Endangered species are those animals, birds and fish that are in immediate danger of becoming extinct. The main reasons for this danger are the loss of natural habitat, environmental pollution and the introduction of other species. Nearly one-third of the amphibians, about half the turtles, one out of every eight birds and one out of every four mammals are faced with extinction [source: Smithsonian]. In 1973 the United States Congress passed the Endangered Species Act, in an effort to protect those animals, fish and plants that were in danger of becoming extinct [source: FWS]. There are many national organizations that are involved in protecting endangered species. If you get involved and support these organizations you will be helping to protect endangered species. Here are some ways you can help protect endangered species.

  • Join the National Wildlife Organization. This organization defends and enforces the Endangered Species Act, which makes it illegal to harm endangered species. The National Wildlife Organization also holds the various federal agencies, like the Environmental Protection Agency, responsible for upholding the laws that protect endangered species. The organization tries to reduce the threats to wildlife that lead to their endangerment by encouraging limiting the use of pesticides and advocating care to avoid contamination of the water.
  • Become an advocate of the dangers of global warming. Changes in temperature due to global warming directly affect plants and animals through threats of disease, wildfires and the loss of their natural habitat [source: NWF].
  • Join and support conservation efforts, such as those advocated by the World Wildlife Fund. Through conservation, the World Wildlife Fund has successfully brought many animals back from the verge of extinction [source: WWF].
  • Lobby your congressmen to vote for all legislation that pertains to the protection of endangered species [source: MacKasson].
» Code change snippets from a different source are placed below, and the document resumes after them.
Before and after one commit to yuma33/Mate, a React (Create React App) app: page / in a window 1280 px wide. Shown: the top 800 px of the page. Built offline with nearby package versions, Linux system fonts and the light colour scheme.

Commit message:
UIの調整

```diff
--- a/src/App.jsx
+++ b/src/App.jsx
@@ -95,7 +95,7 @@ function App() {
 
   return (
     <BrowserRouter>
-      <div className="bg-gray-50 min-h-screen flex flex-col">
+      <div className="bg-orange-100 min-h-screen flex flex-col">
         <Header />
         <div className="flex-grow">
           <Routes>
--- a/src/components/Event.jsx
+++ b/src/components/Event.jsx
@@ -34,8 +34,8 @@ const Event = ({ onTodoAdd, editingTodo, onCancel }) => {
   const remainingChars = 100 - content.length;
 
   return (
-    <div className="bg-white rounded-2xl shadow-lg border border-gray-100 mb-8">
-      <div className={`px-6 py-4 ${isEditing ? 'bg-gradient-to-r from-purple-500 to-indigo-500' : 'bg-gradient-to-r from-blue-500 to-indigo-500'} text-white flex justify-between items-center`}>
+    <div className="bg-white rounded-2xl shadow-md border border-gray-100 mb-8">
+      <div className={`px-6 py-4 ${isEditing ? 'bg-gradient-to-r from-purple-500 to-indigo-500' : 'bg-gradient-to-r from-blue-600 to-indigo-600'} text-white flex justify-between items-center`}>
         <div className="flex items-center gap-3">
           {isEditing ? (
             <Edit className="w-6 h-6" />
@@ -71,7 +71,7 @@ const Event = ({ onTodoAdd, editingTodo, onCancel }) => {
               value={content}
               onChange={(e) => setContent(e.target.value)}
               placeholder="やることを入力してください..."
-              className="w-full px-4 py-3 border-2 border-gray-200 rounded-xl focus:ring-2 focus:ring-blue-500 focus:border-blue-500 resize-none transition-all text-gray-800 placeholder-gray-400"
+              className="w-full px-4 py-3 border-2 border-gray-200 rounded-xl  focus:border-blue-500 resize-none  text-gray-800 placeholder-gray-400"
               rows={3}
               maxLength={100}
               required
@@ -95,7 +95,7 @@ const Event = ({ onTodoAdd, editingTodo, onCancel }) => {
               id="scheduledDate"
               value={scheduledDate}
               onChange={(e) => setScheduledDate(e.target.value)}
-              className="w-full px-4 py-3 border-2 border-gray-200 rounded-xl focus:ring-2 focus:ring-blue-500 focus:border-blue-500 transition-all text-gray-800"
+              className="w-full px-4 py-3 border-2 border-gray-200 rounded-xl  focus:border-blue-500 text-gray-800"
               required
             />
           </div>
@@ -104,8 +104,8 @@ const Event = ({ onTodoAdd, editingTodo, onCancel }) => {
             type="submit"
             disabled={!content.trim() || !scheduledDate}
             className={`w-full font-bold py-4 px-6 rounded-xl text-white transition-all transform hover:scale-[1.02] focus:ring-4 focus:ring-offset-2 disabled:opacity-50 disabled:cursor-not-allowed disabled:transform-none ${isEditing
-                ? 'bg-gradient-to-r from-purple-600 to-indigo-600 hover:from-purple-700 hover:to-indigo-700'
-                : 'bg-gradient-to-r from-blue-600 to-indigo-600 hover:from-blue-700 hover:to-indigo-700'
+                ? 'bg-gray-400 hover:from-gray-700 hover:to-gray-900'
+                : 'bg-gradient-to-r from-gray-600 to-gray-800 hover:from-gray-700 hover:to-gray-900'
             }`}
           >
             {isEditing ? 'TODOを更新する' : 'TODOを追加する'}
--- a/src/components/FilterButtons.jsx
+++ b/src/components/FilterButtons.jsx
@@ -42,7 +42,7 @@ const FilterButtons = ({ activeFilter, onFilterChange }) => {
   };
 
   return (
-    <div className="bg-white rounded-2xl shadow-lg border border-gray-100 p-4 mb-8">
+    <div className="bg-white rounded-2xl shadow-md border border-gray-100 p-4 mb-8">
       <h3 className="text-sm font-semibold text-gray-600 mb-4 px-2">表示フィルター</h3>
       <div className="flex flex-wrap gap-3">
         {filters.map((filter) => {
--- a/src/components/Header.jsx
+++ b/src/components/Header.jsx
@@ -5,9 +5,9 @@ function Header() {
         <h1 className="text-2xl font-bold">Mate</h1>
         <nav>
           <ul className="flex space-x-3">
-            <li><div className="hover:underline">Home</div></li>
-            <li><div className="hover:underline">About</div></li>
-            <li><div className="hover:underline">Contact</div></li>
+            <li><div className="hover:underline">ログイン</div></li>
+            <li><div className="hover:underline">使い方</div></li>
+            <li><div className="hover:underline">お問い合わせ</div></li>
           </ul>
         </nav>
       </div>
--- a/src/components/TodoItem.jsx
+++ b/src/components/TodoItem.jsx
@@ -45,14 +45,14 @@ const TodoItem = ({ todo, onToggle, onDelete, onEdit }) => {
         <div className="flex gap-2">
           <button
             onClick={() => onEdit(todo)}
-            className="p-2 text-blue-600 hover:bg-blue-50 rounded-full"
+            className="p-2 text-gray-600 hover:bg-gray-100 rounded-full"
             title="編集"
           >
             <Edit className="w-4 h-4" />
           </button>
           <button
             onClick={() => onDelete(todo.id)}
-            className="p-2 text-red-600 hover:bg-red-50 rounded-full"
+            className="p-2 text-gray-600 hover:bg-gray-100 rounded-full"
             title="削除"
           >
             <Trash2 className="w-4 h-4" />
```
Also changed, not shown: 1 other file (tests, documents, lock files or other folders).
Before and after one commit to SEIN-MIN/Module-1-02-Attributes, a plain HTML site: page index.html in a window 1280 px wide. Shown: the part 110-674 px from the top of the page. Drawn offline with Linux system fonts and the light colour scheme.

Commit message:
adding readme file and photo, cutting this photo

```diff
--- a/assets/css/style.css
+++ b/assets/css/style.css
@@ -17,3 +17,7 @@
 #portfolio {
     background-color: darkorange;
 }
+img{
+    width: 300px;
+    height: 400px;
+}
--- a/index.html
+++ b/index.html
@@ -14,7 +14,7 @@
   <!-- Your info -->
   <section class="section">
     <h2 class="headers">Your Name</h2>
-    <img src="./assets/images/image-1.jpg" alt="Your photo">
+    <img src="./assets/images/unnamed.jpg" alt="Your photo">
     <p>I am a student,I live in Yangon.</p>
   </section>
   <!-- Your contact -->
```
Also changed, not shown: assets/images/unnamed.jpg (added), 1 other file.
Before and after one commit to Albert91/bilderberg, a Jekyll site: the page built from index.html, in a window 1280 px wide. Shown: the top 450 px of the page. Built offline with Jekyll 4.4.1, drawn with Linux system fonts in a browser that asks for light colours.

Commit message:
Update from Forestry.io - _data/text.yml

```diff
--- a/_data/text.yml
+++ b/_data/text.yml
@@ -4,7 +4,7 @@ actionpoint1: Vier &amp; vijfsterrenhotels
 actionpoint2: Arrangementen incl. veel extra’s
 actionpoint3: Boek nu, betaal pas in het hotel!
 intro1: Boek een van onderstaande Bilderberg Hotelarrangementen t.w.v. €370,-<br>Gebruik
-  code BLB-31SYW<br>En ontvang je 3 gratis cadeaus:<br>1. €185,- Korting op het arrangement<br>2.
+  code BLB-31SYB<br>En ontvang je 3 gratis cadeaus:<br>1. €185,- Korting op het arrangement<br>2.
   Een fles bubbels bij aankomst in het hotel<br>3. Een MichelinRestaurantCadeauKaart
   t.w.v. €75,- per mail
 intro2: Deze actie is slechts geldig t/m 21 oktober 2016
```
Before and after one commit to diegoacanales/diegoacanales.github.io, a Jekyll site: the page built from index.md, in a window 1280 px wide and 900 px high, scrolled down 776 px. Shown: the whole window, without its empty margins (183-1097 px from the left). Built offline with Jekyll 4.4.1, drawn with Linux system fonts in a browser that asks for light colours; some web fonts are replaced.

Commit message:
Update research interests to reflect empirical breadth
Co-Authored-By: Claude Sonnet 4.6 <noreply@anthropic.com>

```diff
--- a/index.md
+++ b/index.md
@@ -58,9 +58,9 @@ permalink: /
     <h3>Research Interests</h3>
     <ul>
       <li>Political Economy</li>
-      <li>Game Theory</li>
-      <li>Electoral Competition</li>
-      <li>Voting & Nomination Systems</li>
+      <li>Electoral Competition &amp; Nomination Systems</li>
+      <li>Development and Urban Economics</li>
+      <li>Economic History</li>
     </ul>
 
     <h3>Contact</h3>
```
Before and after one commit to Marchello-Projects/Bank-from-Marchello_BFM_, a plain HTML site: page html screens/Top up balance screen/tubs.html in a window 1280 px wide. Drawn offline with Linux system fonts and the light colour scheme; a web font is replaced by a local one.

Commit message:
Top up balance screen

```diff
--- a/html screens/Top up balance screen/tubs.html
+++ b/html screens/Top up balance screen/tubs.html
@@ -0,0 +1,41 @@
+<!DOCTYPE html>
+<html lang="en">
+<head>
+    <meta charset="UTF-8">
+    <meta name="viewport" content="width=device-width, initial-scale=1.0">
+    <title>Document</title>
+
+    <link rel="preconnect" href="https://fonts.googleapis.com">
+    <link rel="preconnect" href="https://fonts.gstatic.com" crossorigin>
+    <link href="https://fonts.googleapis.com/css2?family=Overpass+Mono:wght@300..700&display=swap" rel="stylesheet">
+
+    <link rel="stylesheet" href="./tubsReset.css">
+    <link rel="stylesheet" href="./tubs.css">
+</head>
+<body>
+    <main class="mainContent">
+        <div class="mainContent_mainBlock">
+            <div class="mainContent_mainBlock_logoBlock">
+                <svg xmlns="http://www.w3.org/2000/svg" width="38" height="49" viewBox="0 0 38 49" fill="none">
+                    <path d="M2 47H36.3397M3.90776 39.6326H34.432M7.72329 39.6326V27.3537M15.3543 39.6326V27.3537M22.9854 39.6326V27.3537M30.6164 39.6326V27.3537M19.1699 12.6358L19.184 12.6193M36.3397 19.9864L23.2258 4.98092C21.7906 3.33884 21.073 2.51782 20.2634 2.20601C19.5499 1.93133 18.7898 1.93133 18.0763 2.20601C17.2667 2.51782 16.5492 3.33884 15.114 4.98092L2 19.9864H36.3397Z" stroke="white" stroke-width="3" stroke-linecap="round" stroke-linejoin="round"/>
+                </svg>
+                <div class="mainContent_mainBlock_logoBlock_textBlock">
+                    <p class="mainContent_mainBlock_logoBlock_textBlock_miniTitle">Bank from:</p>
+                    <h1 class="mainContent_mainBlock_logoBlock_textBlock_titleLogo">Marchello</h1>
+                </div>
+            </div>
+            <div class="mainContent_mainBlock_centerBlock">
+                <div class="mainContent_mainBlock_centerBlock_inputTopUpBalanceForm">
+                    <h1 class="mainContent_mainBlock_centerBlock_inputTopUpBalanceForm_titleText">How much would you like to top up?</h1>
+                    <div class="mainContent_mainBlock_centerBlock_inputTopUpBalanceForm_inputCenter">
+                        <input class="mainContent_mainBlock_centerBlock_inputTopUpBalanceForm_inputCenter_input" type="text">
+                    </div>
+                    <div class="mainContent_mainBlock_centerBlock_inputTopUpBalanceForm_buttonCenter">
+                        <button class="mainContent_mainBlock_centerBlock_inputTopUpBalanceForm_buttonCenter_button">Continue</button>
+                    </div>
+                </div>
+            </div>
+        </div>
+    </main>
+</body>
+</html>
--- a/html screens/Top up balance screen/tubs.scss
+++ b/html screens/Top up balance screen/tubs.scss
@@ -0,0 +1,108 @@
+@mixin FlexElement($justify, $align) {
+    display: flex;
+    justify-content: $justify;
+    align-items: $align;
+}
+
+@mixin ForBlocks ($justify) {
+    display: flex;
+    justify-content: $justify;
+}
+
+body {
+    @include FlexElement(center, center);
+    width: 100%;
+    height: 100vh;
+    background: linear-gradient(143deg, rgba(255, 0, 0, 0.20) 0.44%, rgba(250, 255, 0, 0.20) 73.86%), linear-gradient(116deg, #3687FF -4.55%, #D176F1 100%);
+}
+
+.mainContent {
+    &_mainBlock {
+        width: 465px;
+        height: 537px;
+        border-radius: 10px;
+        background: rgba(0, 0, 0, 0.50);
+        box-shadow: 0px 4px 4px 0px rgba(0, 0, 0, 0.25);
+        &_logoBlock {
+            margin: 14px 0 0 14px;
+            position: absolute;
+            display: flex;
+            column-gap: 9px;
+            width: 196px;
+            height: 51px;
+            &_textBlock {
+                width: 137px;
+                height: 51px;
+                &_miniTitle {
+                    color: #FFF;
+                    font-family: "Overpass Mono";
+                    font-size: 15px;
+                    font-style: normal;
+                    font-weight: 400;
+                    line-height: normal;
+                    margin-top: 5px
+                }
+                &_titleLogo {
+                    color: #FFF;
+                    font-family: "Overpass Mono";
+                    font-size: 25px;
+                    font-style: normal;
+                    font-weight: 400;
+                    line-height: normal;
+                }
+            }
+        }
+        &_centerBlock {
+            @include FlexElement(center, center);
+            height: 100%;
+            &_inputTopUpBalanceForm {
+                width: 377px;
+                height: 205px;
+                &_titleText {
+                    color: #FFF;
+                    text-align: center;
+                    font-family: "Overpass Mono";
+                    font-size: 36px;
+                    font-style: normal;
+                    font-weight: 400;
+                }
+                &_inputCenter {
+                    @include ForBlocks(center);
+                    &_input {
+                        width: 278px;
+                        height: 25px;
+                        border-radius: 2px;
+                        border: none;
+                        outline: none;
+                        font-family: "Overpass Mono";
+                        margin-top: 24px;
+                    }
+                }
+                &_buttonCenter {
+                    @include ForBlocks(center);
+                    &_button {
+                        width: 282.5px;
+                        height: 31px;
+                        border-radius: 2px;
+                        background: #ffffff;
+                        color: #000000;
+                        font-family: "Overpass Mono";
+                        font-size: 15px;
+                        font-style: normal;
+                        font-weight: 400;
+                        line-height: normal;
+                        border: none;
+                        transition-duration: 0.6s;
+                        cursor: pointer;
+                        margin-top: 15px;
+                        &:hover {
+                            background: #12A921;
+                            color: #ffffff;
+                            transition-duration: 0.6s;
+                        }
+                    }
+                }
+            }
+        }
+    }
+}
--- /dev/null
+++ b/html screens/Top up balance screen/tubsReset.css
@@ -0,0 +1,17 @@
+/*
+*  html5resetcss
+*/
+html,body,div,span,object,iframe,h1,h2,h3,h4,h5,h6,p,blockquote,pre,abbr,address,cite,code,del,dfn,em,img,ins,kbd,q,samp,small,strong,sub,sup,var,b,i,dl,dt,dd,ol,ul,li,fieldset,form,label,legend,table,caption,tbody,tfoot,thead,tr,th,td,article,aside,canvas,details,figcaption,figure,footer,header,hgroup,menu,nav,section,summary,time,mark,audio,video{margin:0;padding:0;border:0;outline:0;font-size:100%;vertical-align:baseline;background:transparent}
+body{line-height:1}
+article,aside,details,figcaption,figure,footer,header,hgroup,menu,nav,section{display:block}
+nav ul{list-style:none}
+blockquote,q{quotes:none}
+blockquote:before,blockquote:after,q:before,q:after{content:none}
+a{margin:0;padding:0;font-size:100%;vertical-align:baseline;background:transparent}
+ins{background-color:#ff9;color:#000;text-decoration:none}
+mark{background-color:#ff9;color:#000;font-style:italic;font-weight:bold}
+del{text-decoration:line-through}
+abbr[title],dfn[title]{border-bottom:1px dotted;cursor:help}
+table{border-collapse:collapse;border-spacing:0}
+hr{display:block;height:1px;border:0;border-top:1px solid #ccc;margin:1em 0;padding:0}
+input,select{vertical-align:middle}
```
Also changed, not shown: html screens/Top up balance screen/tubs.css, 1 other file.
  • Volunteer at one of the numerous organizations dedicated to protecting endangered species. The Sierra Club, the World Wildlife Fund and the National Wildlife Federation all welcome volunteers [source: Sierra Club, NWF, WWF].